Collected data entries:
###
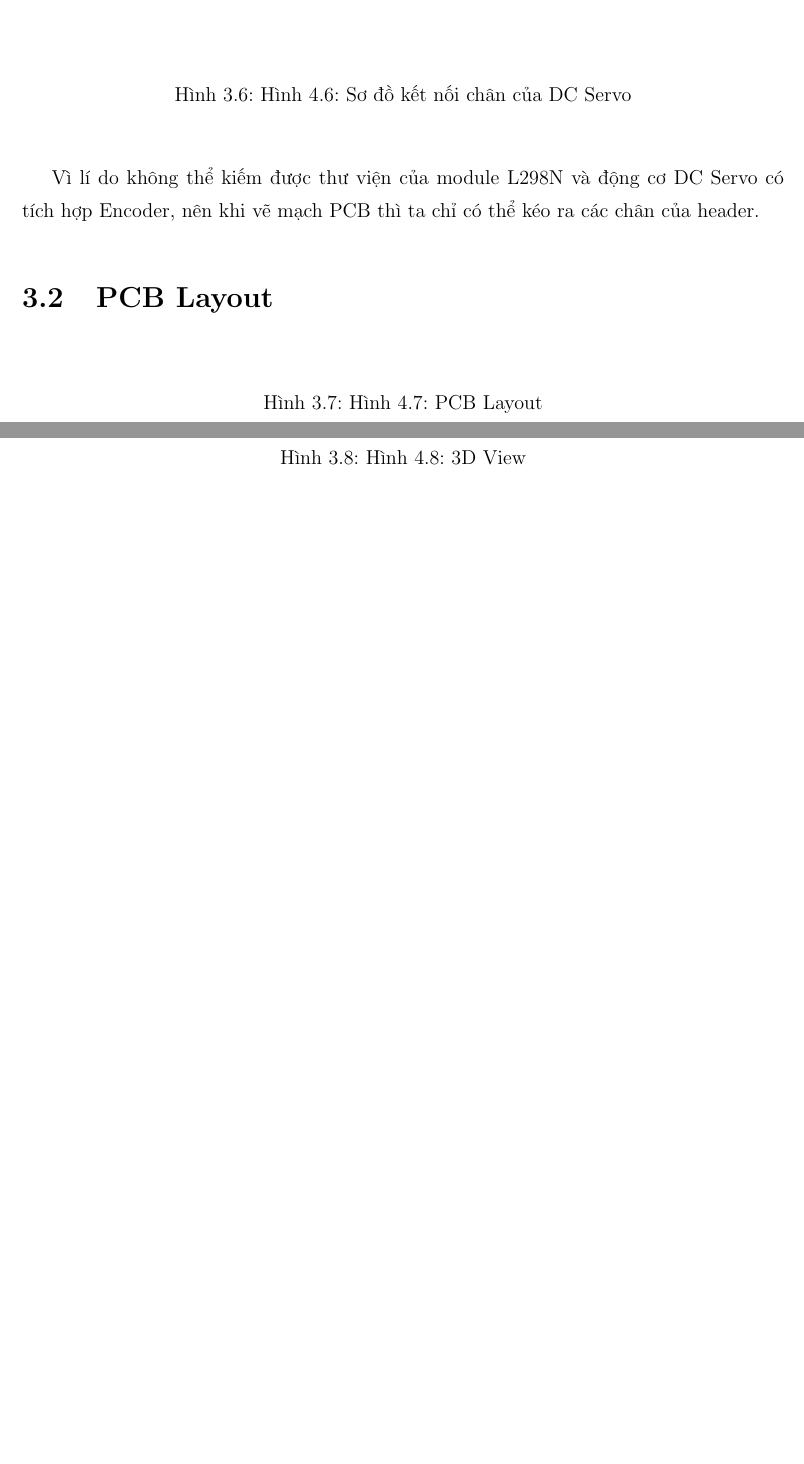
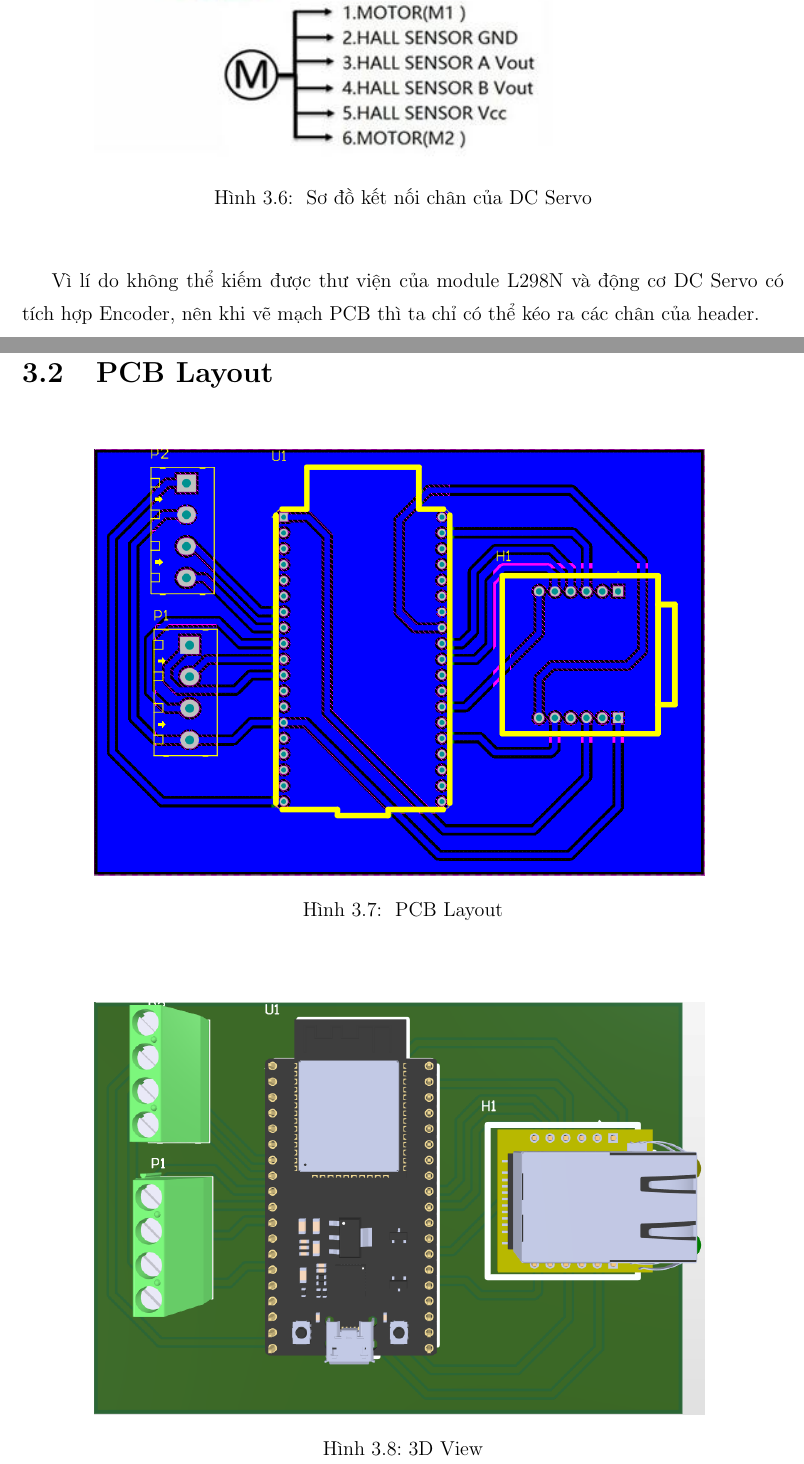
Before and after one commit to ZzzDolphiinn52Hz/motor-pid-control-through-ethernet-communication, a LaTeX document (docs/Baocao.tex): two parts of pages 14 and 15 of 44 before the commit and two parts of pages 18 and 19 of 48 after it, joined at a grey line, cut so that both start at the same text, the shorter picture padded with empty space. The pictures show the PDF file docs/Baocao.pdf that the author committed with the source.

Commit message:
update p3

```diff
--- a/docs/Baocao.tex
+++ b/docs/Baocao.tex
@@ -343,8 +343,8 @@ Trong đó, @SEN ... \# là dữ liệu ứng dụng do nhóm thiết kế, TCP
 
 \begin{figure}[H]
 \centering
-% \includegraphics[width=0.8\textwidth]{...}
-\caption{Hình 4.1: Sơ đồ kết nối chân của ESP32}
+\includegraphics[width=0.9\textwidth]{connect.png}
+\caption{Sơ đồ kết nối chân của ESP32}
 \end{figure}
 
 Cụm giao tiếp SPI với khối Ethernet W5500 (MO, MI, SCK, CS)
@@ -375,32 +375,32 @@ So với các chân GPIO từ 34 đến 39 (vốn chỉ có thể làm Input và
 
 \begin{figure}[H]
 \centering
-% \includegraphics[width=0.8\textwidth]{...}
-\caption{Hình 4.2: Sơ đồ kết nối chân của module W5500}
+\includegraphics[width=0.8\textwidth]{w5500.png}
+\caption{Sơ đồ kết nối chân của module W5500}
 \end{figure}
 
 \begin{figure}[H]
 \centering
-% \includegraphics[width=0.8\textwidth]{...}
-\caption{Hình 4.3: Sơ đồ kết nối chân để kết nối với L298N}
+\includegraphics[width=0.8\textwidth]{l298N.png}
+\caption{Sơ đồ kết nối chân để kết nối với L298N}
 \end{figure}
 
 \begin{figure}[H]
 \centering
-% \includegraphics[width=0.8\textwidth]{...}
-\caption{Hình 4.4: Sơ đồ kết nối chân của L298N}
+\includegraphics[width=0.8\textwidth]{connect_L298N.png}
+\caption{Sơ đồ kết nối chân của L298N}
 \end{figure}
 
 \begin{figure}[H]
 \centering
-% \includegraphics[width=0.8\textwidth]{...}
-\caption{Hình 4.5: Sơ đồ kết nối chân để kết nối với DC Servo}
+\includegraphics[width=0.8\textwidth]{encoder.png}
+\caption{Sơ đồ kết nối chân để kết nối với DC Servo}
 \end{figure}
 
 \begin{figure}[H]
 \centering
-% \includegraphics[width=0.8\textwidth]{...}
-\caption{Hình 4.6: Sơ đồ kết nối chân của DC Servo}
+\includegraphics[width=0.8\textwidth]{dc_servo.png}
+\caption{ Sơ đồ kết nối chân của DC Servo}
 \end{figure}
 
 Vì lí do không thể kiếm được thư viện của module L298N và động cơ DC Servo có tích hợp Encoder, nên khi vẽ mạch PCB thì ta chỉ có thể kéo ra các chân của header.
@@ -409,14 +409,14 @@ Vì lí do không thể kiếm được thư viện của module L298N và độ
 
 \begin{figure}[H]
 \centering
-% \includegraphics[width=0.8\textwidth]{...}
-\caption{Hình 4.7: PCB Layout}
+\includegraphics[width=0.8\textwidth]{PCB.png}
+\caption{ PCB Layout}
 \end{figure}
 
 \begin{figure}[H]
 \centering
-% \includegraphics[width=0.8\textwidth]{...}
-\caption{Hình 4.8: 3D View}
+\includegraphics[width=0.8\textwidth]{3d.png}
+\caption{3D View}
 \end{figure}
 
 \chapter{THIẾT KẾ FIRMWARE HỆ THỐNG}
```
Also changed, not shown: docs/3d.png (added), docs/Baocao.pdf, docs/IP_package.png (added), docs/L298N.png (added), docs/PCB.png (added), docs/TCP.png (added), docs/connect.png (added), docs/connect_L298N.png (added), docs/dc_servo.png (added), docs/encoder.png (added), docs/frame.png (added), docs/frame_struct.png (added), docs/w5500.png (added), docs/Baocao.tex (16 more changed lines), 7 other files.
###
All lines with the word "module" are needed; pull them from the entries and copy each.

### Answer box
-\caption{Hình 4.2: Sơ đồ kết nối chân của module W5500}
+\caption{Sơ đồ kết nối chân của module W5500}
 Vì lí do không thể kiếm được thư viện của module L298N và động cơ DC Servo có tích hợp Encoder, nên khi vẽ mạch PCB thì ta chỉ có thể kéo ra các chân của header.
@@ -409,14 +409,14 @@ Vì lí do không thể kiếm được thư viện của module L298N và độ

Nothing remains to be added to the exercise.